Avoiding clichés in corporate communications
The five most common offences – and how to start thinking with originality.
Your English teacher once told you to avoid clichés. ‘They’re lazy and unimaginative,’ she said. ‘Find your own words to describe things!’
You agreed, and a stream of ever more exotic gems began to demonstrate your pre-teen sophistication. ‘Plethora’ was one of them.
Alas, less than twenty years on, you crossed the moat into the corporate realm – where language is functional and short-cuts help save your brainpower for more pressing matters. You became time-pressured and results-focused; and your resolve to avoid clichés became a distant memory.
Because everyone else did the same thing, corporate communications became riddled – infested – with clichés.
Some resistant strains of cliché developed, like:
We partner with you
Its more than a decade since companies in most service sectors became ‘partners’ to their clients, and not plodding, uninspired ‘service providers’.
We form strong relationships with our clients
While our competitors hate their clients and prefer to form weak relationships with them whenever they can…

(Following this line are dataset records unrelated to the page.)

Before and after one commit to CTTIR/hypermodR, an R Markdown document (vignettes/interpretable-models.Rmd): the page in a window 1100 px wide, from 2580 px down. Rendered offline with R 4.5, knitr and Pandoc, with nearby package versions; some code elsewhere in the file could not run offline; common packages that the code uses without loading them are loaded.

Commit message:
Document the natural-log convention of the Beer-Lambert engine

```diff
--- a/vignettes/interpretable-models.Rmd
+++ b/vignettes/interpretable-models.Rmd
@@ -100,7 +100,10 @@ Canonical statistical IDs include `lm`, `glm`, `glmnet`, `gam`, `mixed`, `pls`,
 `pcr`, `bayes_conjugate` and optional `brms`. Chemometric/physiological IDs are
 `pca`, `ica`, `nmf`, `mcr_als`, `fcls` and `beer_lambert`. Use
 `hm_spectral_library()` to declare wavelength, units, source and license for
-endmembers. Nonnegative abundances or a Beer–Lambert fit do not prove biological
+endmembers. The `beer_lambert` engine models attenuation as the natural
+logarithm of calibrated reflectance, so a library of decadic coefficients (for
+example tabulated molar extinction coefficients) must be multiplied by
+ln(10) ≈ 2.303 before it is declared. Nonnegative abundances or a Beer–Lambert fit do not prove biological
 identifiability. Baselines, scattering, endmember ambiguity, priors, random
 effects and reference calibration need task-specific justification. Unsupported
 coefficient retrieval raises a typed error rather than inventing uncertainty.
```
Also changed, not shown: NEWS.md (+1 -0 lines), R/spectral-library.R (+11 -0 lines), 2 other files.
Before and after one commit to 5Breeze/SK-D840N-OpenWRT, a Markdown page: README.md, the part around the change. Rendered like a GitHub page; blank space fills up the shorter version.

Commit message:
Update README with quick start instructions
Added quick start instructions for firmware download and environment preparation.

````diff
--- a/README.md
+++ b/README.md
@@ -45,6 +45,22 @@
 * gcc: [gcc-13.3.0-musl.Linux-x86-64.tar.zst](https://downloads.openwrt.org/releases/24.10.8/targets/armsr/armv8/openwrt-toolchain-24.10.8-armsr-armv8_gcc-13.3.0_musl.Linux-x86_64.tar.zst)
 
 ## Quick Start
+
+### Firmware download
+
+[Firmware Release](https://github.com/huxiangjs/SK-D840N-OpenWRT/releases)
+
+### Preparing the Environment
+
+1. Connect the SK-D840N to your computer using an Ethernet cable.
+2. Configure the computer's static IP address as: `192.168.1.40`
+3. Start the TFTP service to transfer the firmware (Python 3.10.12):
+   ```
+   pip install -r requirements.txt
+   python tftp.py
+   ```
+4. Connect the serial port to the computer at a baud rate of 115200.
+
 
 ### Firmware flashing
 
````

Soon, deadly superbugs emerged, resisting all attempts at control:
Is it really? Really? Never been done before? Absolutely the only one out there?
You don’t pathologically ignore your customers’ needs, or retreat to sip Mojitos in the bar downstairs every afternoon?
Our people are our greatest asset
Not your staplers? Incredible. And radically different to your competitors!
Corporate clichés should be exterminated, and you just might consider joining this worthy cause. Not because it would make your English teacher proud, but because every time you use the language that competitors are using you prevent your company from standing out in the marketplace. And that elusive goal is probably the very thing you want to achieve.
Companies that speak with a more original voice are rewarded by their customers and clients. Accountants Buzzacott employ meaningful language around common themes: they build relationships that are not just ‘strong’ but ‘personal, enduring and based on continuity of personnel’. The innocent words in Innocent Drinks’ marketing — ‘exciting’, ‘bright’, ‘never ever’ — convey the purity of its products to health-concerned parents.
Avoiding clichés is easy. Two preventative measures can slow their onset:
1. Ringfencing enough time to develop language that’s true and meaningful (or getting help to do it)
2. Using research to capture and build on perceptions of your business, and be smart in how you position yourself against peers
Taking these steps will enhance the impact of all your communications. Which, in turn will enhance your company’s ability to change, win, sell, and grow.